◆ **What you should do**
Return the listing below in full, with every line exactly as it is.
^^^^^^^^
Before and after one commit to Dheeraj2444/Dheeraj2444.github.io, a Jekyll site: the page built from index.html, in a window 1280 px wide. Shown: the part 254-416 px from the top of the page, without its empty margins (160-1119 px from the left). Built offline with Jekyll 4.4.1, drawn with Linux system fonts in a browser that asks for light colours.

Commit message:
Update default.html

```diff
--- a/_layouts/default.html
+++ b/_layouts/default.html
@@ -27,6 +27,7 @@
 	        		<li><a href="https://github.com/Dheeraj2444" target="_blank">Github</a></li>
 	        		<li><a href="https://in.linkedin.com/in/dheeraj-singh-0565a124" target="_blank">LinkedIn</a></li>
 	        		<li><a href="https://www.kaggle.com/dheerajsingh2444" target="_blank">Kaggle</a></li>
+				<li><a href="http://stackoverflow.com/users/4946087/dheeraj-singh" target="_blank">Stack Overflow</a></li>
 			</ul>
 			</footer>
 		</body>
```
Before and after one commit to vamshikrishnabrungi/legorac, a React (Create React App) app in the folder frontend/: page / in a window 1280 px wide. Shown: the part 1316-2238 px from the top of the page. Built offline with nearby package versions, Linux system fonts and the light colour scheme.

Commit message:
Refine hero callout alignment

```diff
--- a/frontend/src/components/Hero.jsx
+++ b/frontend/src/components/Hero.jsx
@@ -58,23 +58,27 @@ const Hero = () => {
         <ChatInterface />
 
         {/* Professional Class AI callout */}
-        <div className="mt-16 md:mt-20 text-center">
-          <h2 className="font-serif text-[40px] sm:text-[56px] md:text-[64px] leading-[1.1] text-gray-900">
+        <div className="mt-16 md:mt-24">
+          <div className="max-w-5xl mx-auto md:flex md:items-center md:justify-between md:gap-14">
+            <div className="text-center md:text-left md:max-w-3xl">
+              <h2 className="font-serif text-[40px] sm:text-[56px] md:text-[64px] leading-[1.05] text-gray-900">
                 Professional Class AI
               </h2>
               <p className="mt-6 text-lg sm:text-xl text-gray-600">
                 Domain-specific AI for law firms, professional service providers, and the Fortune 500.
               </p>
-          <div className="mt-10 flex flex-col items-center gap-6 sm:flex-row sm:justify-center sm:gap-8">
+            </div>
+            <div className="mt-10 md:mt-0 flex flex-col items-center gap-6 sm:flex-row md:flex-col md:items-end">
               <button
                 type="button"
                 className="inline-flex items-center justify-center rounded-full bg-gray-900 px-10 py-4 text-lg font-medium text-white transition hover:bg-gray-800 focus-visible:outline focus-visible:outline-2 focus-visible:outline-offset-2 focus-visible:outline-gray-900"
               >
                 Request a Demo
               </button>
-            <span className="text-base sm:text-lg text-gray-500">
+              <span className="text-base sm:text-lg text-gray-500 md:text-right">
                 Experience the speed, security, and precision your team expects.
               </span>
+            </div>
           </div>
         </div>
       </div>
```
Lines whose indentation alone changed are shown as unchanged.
^^^^^^^^
◆ **Response box**
Before and after one commit to Dheeraj2444/Dheeraj2444.github.io, a Jekyll site: the page built from index.html, in a window 1280 px wide. Shown: the part 254-416 px from the top of the page, without its empty margins (160-1119 px from the left). Built offline with Jekyll 4.4.1, drawn with Linux system fonts in a browser that asks for light colours.

Commit message:
Update default.html

```diff
--- a/_layouts/default.html
+++ b/_layouts/default.html
@@ -27,6 +27,7 @@
 	        		<li><a href="https://github.com/Dheeraj2444" target="_blank">Github</a></li>
 	        		<li><a href="https://in.linkedin.com/in/dheeraj-singh-0565a124" target="_blank">LinkedIn</a></li>
 	        		<li><a href="https://www.kaggle.com/dheerajsingh2444" target="_blank">Kaggle</a></li>
+				<li><a href="http://stackoverflow.com/users/4946087/dheeraj-singh" target="_blank">Stack Overflow</a></li>
 			</ul>
 			</footer>
 		</body>
```
Before and after one commit to vamshikrishnabrungi/legorac, a React (Create React App) app in the folder frontend/: page / in a window 1280 px wide. Shown: the part 1316-2238 px from the top of the page. Built offline with nearby package versions, Linux system fonts and the light colour scheme.

Commit message:
Refine hero callout alignment

```diff
--- a/frontend/src/components/Hero.jsx
+++ b/frontend/src/components/Hero.jsx
@@ -58,23 +58,27 @@ const Hero = () => {
         <ChatInterface />
 
         {/* Professional Class AI callout */}
-        <div className="mt-16 md:mt-20 text-center">
-          <h2 className="font-serif text-[40px] sm:text-[56px] md:text-[64px] leading-[1.1] text-gray-900">
+        <div className="mt-16 md:mt-24">
+          <div className="max-w-5xl mx-auto md:flex md:items-center md:justify-between md:gap-14">
+            <div className="text-center md:text-left md:max-w-3xl">
+              <h2 className="font-serif text-[40px] sm:text-[56px] md:text-[64px] leading-[1.05] text-gray-900">
                 Professional Class AI
               </h2>
               <p className="mt-6 text-lg sm:text-xl text-gray-600">
                 Domain-specific AI for law firms, professional service providers, and the Fortune 500.
               </p>
-          <div className="mt-10 flex flex-col items-center gap-6 sm:flex-row sm:justify-center sm:gap-8">
+            </div>
+            <div className="mt-10 md:mt-0 flex flex-col items-center gap-6 sm:flex-row md:flex-col md:items-end">
               <button
                 type="button"
                 className="inline-flex items-center justify-center rounded-full bg-gray-900 px-10 py-4 text-lg font-medium text-white transition hover:bg-gray-800 focus-visible:outline focus-visible:outline-2 focus-visible:outline-offset-2 focus-visible:outline-gray-900"
               >
                 Request a Demo
               </button>
-            <span className="text-base sm:text-lg text-gray-500">
+              <span className="text-base sm:text-lg text-gray-500 md:text-right">
                 Experience the speed, security, and precision your team expects.
               </span>
+            </div>
           </div>
         </div>
       </div>
```
Lines whose indentation alone changed are shown as unchanged.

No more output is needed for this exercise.